In space, the behavior of bacteria changes dramatically and they start doing some defensive shape-shifting to protect themselves against antibiotics. This was revealed in a new study carried out at the International Space Station (ISS).

Cultures of E. coli bacteria were sent to the ISS

Understanding how bacteria behave in space is crucial for the safety of astronauts during long-distance space missions. To improve understanding of the behavior of bacteria in microgravity conditions, researchers at the University Of Colorado at Boulder planned an experimental study and sent cultures of Escherichia Coli (E.

coli) bacteria to the ISS. The experiments at the space station were carried out under the supervision of NASA astronaut Rick Mastracchio.

The primary aim of these experiments was to observe how E.coli cells respond when exposed to gentamicin sulfate, an antibiotic known to kill bacteria with ease under standard conditions on Earth. E.coli cultures were exposed to different concentrations of gentamicin sulfate on the ISS, and the resulting changes in their physical appearance were analyzed by researchers.

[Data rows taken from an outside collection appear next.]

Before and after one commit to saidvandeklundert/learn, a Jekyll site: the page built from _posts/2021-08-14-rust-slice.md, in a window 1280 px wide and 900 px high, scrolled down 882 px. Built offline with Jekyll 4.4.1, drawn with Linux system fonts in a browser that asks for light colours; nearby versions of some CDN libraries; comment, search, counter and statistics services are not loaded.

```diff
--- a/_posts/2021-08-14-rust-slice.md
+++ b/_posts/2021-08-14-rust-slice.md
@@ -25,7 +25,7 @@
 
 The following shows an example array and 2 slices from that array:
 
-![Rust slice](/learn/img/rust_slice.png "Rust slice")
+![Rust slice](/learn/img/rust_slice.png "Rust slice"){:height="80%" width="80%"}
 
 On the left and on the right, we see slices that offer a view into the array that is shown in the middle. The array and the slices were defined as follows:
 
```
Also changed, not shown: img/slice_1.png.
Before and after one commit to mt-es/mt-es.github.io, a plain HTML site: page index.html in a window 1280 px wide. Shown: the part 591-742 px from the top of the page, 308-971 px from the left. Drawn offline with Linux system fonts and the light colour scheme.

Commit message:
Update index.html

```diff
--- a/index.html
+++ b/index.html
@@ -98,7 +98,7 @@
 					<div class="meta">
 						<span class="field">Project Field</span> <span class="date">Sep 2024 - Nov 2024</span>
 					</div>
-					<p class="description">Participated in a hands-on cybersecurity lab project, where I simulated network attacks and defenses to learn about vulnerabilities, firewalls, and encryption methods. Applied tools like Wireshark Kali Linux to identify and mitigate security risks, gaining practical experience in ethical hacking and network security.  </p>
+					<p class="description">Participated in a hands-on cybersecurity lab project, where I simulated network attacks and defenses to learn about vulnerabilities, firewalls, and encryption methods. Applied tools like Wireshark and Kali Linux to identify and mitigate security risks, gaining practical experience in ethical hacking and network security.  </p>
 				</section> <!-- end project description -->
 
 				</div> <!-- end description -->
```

Bacterial cells decreased their volume when exposed to gentamicin sulfate

Luis Zea, a researcher at the University of Colorado, revealed that the volume of bacterial cells, when exposed to gentamicin sulfate, decreased by 73 percent compared to samples of same bacteria on Earth.

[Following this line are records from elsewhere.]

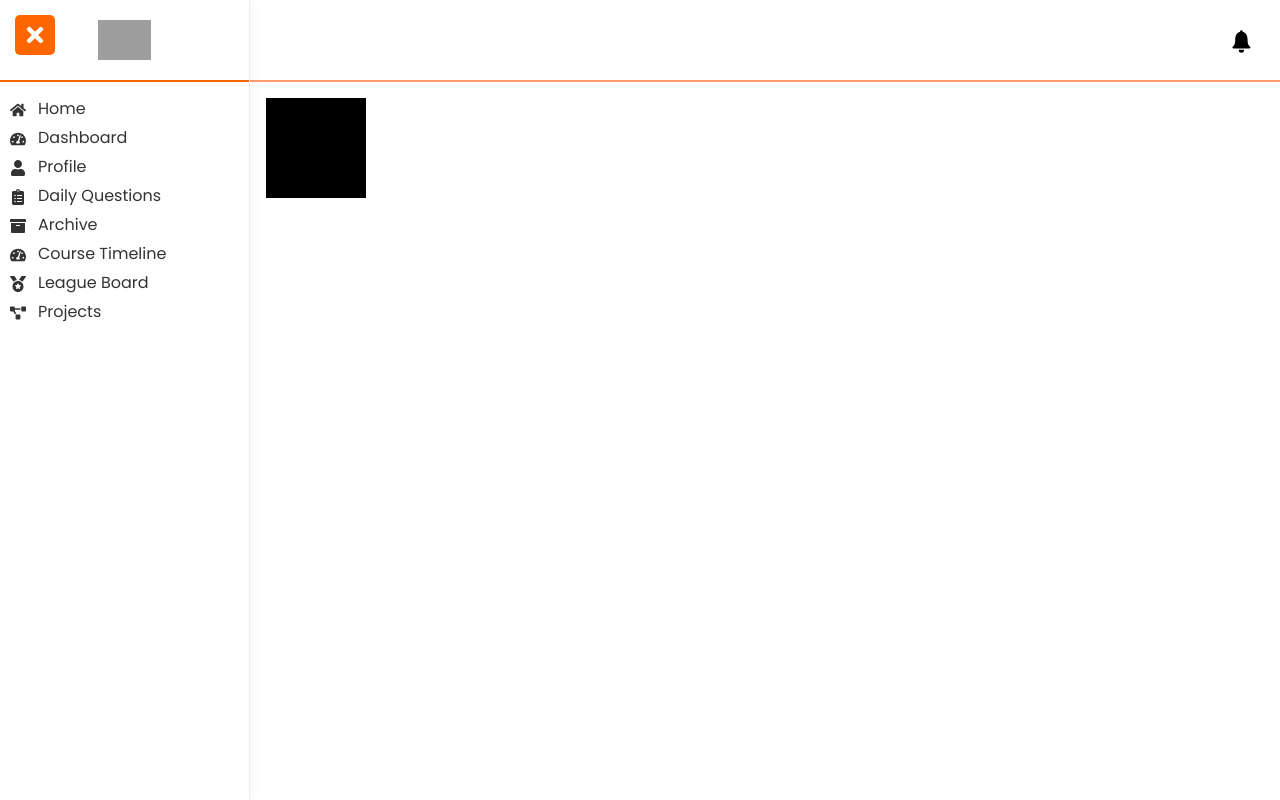
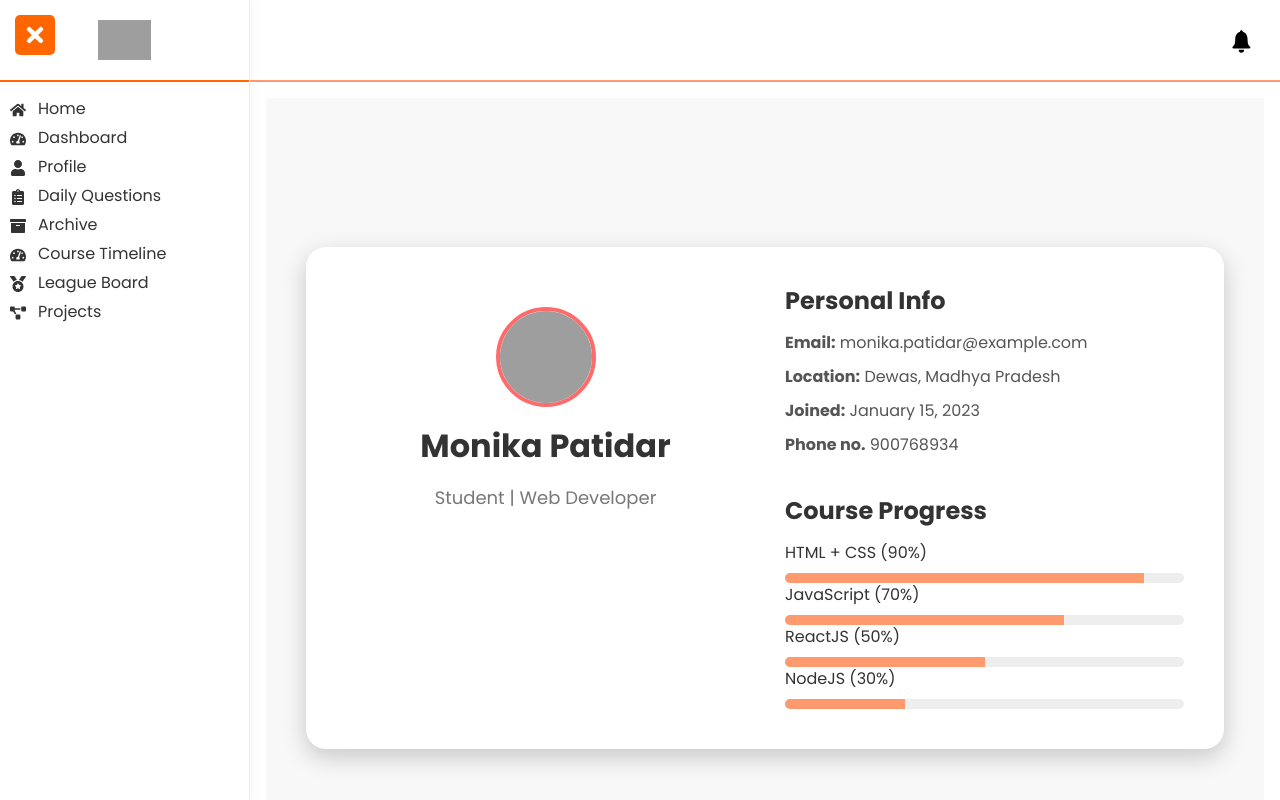
Before and after one commit to krishnay22/CodingSharks_redesign, a React (Create React App) app in the folder codings/frontend/: page /dashboard/Profile in a window 1280 px wide. Built offline with nearby package versions, Linux system fonts and the light colour scheme; grey boxes are pictures that could not be loaded.

Commit message:
profile-page

```diff
--- a/codings/frontend/src/addroutes/Addroutes.js
+++ b/codings/frontend/src/addroutes/Addroutes.js
@@ -1,4 +1,4 @@
-import { BrowserRouter as Router, Routes, Route } from "react-router-dom";
+                                        import { BrowserRouter as Router, Routes, Route } from "react-router-dom";
 import Home from "../pages/landing/Home";
 import LandingLayout from "../layouts/LandingLayout";
 import DashboardLayout from "../layouts/DashboardLayout";
--- a/codings/frontend/src/pages/user/LeagueBoard.js
+++ b/codings/frontend/src/pages/user/LeagueBoard.js
@@ -1,7 +1,7 @@
 import React, { useState } from "react";
 import { motion } from "framer-motion";
 
-// ToggleButton Component
+
 const ToggleButton = ({ onChange, defaultMonthly = true, children }) => {
   const [isMonthly, setIsMonthly] = useState(defaultMonthly);
 
@@ -15,18 +15,18 @@ const ToggleButton = ({ onChange, defaultMonthly = true, children }) => {
   return (
     <div
       style={{
-        padding: "clamp(0.5rem, 2vw, 1rem)", // Responsive padding
+        padding: "clamp(0.5rem, 2vw, 1rem)",
         borderRadius: "clamp(1rem, 2vw, 1.25rem)",
         position: "relative",
         background: "#F8F8F8",
         width: "100%",
         boxSizing: "border-box",
-        maxWidth: "clamp(20rem, 90vw, 68.75rem)", // Responsive max-width (320px to 1100px)
+        maxWidth: "clamp(20rem, 90vw, 68.75rem)",
         margin: "0 auto",
         display: "flex",
         flexDirection: "column",
         alignItems: "center",
-        height: "auto", // Let height adjust to content
+        height: "auto",
       }}
     >
       <div
--- a/codings/frontend/src/pages/user/Profil.js
+++ b/codings/frontend/src/pages/user/Profil.js
@@ -1,11 +1,301 @@
 import React from "react";
+import { FaUserGraduate } from "react-icons/fa";
 
-const Profile = () => {
+const ProfilePage = () => {
+  const styles = {
+    container: {
+      display: "flex",
+      justifyContent: "center",
+      alignItems: "center",
+      minHeight: "100vh",
+      background: "#F8F8F8",
+      fontFamily: "'Poppins', sans-serif",
+      padding: "40px",
+      boxSizing: "border-box",
+    },
+    card: {
+      backgroundColor: "#fff",
+      borderRadius: "20px",
+      boxShadow: "0 8px 24px rgba(0,0,0,0.2)",
+      maxWidth: "1200px",
+      width: "100%",
+      display: "grid",
+      gridTemplateColumns: "1fr 1fr",
+      gap: "40px",
+      padding: "40px",
+      transition: "transform 0.3s",
+      "@media (max-width: 992px)": {
+        gridTemplateColumns: "1fr 1fr",
+        padding: "30px",
+        gap: "30px",
+      },
+      "@media (max-width: 768px)": {
+        gridTemplateColumns: "1fr",
+        padding: "25px",
+        gap: "25px",
+      },
+      "@media (max-width: 576px)": {
+        padding: "20px",
+        gap: "20px",
+      },
+    },
+    leftSection: {
+      display: "flex",
+      flexDirection: "column",
+      alignItems: "center",
+      textAlign: "center",
+      padding: "20px",
+      "@media (max-width: 768px)": {
+        padding: "10px",
+      },
+    },
+    rightSection: {
+      display: "flex",
+      flexDirection: "column",
+      gap: "30px",
+      "@media (max-width: 768px)": {
+        gap: "20px",
+      },
+    },
+    avatarIcon: {
+      fontSize: "100px",
+      color: "#ff6b6b",
+      marginBottom: "20px",
+      "@media (max-width: 576px)": {
+        fontSize: "80px",
+        marginBottom: "15px",
+      },
+    },
+    name: {
+      fontSize: "32px",
+      fontWeight: "700",
+      color: "#333",
+      "@media (max-width: 768px)": {
+        fontSize: "28px",
+      },
+      "@media (max-width: 576px)": {
+        fontSize: "24px",
+      },
+    },
+    bio: {
+      fontSize: "18px",
+      color: "#777",
+      marginTop: "10px",
+      "@media (max-width: 576px)": {
+        fontSize: "16px",
+      },
+    },
+    sectionTitle: {
+      fontSize: "24px",
+      fontWeight: "600",
+      color: "#333",
+      marginBottom: "15px",
+      "@media (max-width: 768px)": {
+        fontSize: "22px",
+        marginBottom: "12px",
+      },
+      "@media (max-width: 576px)": {
+        fontSize: "20px",
+        marginBottom: "10px",
+      },
+    },
+    infoItem: {
+      fontSize: "16px",
+      color: "#555",
+      marginBottom: "10px",
+      "@media (max-width: 576px)": {
+        fontSize: "14px",
+        marginBottom: "8px",
+      },
+    },
+    progressBarContainer: {
+      backgroundColor: "#eee",
+      borderRadius: "10px",
+      overflow: "hidden",
+      height: "10px",
+      width: "100%",
+    },
+    progressBar: (width) => ({
+      height: "100%",
+      width: `${width}%`,
+      backgroundColor: "#FF996E",
+      transition: "width 0.5s ease-in-out",
+    }),
+    courseText: {
+      fontSize: "16px",
+      color: "#333",
+      marginBottom: "8px",
+      "@media (max-width: 576px)": {
+        fontSize: "14px",
+        marginBottom: "6px",
+      },
+    },
+    skillsList: {
+      display: "flex",
+      flexWrap: "wrap",
+      gap: "10px",
+      listStyle: "none",
+      padding: 0,
+      margin: 0,
+    },
+    skillItem: {
+      backgroundColor: "#f1f1f1",
+      padding: "10px 15px",
+      borderRadius: "10px",
+      fontSize: "14px",
+      color: "#333",
+      transition: "all 0.3s",
+      "@media (max-width: 576px)": {
+        padding: "8px 12px",
+        fontSize: "12px",
+      },
+    },
+    avatar: {
+      width: "100px",
+      height: "100px",
+      borderRadius: "50%",
+      marginBottom: "20px",
+      objectFit: "cover",
+      border: "4px solid #ff6b6b",
+      backgroundColor: "#fff",
+      "@media (max-width: 768px)": {
+        width: "90px",
+        height: "90px",
+      },
+      "@media (max-width: 576px)": {
+        width: "80px",
+        height: "80px",
+        border: "3px solid #ff6b6b",
+      },
+    },
+  };
+
+  const studentInfo = {
+    name: "Monika Patidar",
+    bio: "Student | Web Developer",
+    joinDate: "January 15, 2023",
+    phoneno: "900768934",
+    email: "monika.patidar@example.com",
+    location: "Dewas, Madhya Pradesh",
+  };
+
+  const courses = [
+    { course: "HTML + CSS", progress: 90 },
+    { course: "JavaScript", progress: 70 },
+    { course: "ReactJS", progress: 50 },
+    { course: "NodeJS", progress: 30 },
+  ];
+
+  // Media query implementation for React inline styles
+  const useResponsiveStyles = (styles) => {
+    const [windowWidth, setWindowWidth] = React.useState(
+      typeof window !== "undefined" ? window.innerWidth : 992
+    );
+
+    React.useEffect(() => {
+      if (typeof window === "undefined") return;
+
+      const handleResize = () => {
+        setWindowWidth(window.innerWidth);
+      };
+
+      window.addEventListener("resize", handleResize);
+      return () => window.removeEventListener("resize", handleResize);
+    }, []);
+
+    const applyResponsiveStyles = (styleObj) => {
+      if (typeof styleObj !== "object" || styleObj === null) return styleObj;
+
+      const baseStyles = {};
+      const mediaQueryBreakpoints = {
+        576: {},
+        768: {},
+        992: {},
+      };
+
+      Object.entries(styleObj).forEach(([key, value]) => {
+        if (key.startsWith("@media")) {
+          const breakpointMatch = key.match(/\(max-width: (\d+)px\)/);
+          if (breakpointMatch && breakpointMatch[1]) {
+            const breakpoint = parseInt(breakpointMatch[1]);
+            if (breakpoint in mediaQueryBreakpoints) {
+              Object.assign(mediaQueryBreakpoints[breakpoint], value);
+            }
+          }
+        } else {
+          baseStyles[key] = value;
+        }
+      });
+
+      let resultStyles = { ...baseStyles };
+
+      // Apply styles based on current window width
+      if (windowWidth <= 576) {
+        resultStyles = { ...resultStyles, ...mediaQueryBreakpoints[992], ...mediaQueryBreakpoints[768], ...mediaQueryBreakpoints[576] };
+      } else if (windowWidth <= 768) {
+        resultStyles = { ...resultStyles, ...mediaQueryBreakpoints[992], ...mediaQueryBreakpoints[768] };
+      } else if (windowWidth <= 992) {
+        resultStyles = { ...resultStyles, ...mediaQueryBreakpoints[992] };
+      }
+
+      return resultStyles;
+    };
+
+    const responsiveStyles = {};
+    Object.entries(styles).forEach(([key, value]) => {
+      if (typeof value === "function") {
+        responsiveStyles[key] = value;
+      } else {
+        responsiveStyles[key] = applyResponsiveStyles(value);
+      }
+    });
+
+    return responsiveStyles;
+  };
+
+  const responsiveStyles = useResponsiveStyles(styles);
+
   return (
-    <div style={{ backgroundColor: "black", height: "100px", width: "100px" }}>
-      {/* You can put content here */}
+    <div style={responsiveStyles.container}>
+      <div style={responsiveStyles.card}>
+        {/* Left Section */}
+        <div style={responsiveStyles.leftSection}>
+          <img
+            src="https://cdn-icons-png.flaticon.com/128/64/64572.png"
+            alt="Profile Avatar"
+            style={responsiveStyles.avatar}
+          />
+          <h1 style={responsiveStyles.name}>{studentInfo.name}</h1>
+          <p style={responsiveStyles.bio}>{studentInfo.bio}</p>
+        </div>
+
+        {/* Right Section */}
+        <div style={responsiveStyles.rightSection}>
+          {/* Personal Info */}
+          <div>
+            <h2 style={responsiveStyles.sectionTitle}>Personal Info</h2>
+            <p style={responsiveStyles.infoItem}><strong>Email:</strong> {studentInfo.email}</p>
+            <p style={responsiveStyles.infoItem}><strong>Location:</strong> {studentInfo.location}</p>
+            <p style={responsiveStyles.infoItem}><strong>Joined:</strong> {studentInfo.joinDate}</p>
+            <p style={responsiveStyles.infoItem}><strong>Phone no.</strong> {studentInfo.phoneno}</p>
+          </div>
+
+          {/* Course Progress */}
+          <div>
+            <h2 style={responsiveStyles.sectionTitle}>Course Progress</h2>
+            {courses.map((item, index) => (
+              <div key={index}>
+                <p style={responsiveStyles.courseText}>{`${item.course} (${item.progress}%)`}</p>
+                <div style={responsiveStyles.progressBarContainer}>
+                  <div style={responsiveStyles.progressBar(item.progress)}></div>
+                </div>
+              </div>
+            ))}
+          </div>
+        </div>
+      </div>
     </div>
   );
 };
 
-export default Profile;
+export default ProfilePage;
```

The reduction in the cell volume enabled these bacteria to have less surface area exposed to antibiotics. Researchers also observed a 13-fold increase in E. coli cell numbers.

Another interesting observation was the thickening of the outer membranes and cell walls of bacterial cells. Moreover, these bacteria started growing up in clumps which prevented exposure of inner cells (due to a protective shell of outer cells).

Some cells were found to be producing membrane vesicles which enabled them to communicate with other cells and potentially initiate infection process.

Experts believe this unusual behavior of bacteria in microgravity conditions could pose threat to astronauts in future space missions. Astronauts go to space with their own microbiomes that include different types of bacteria.

In the ISS, there are different surfaces where biofilms (potentially containing clumps of bacteria) can grow. In case these space bacteria develop resistance to antibiotics, they would become deadly. They would infect astronauts quickly and would also make it difficult to treat astronauts.

The detailed findings of the study were published in Frontiers in Microbiology.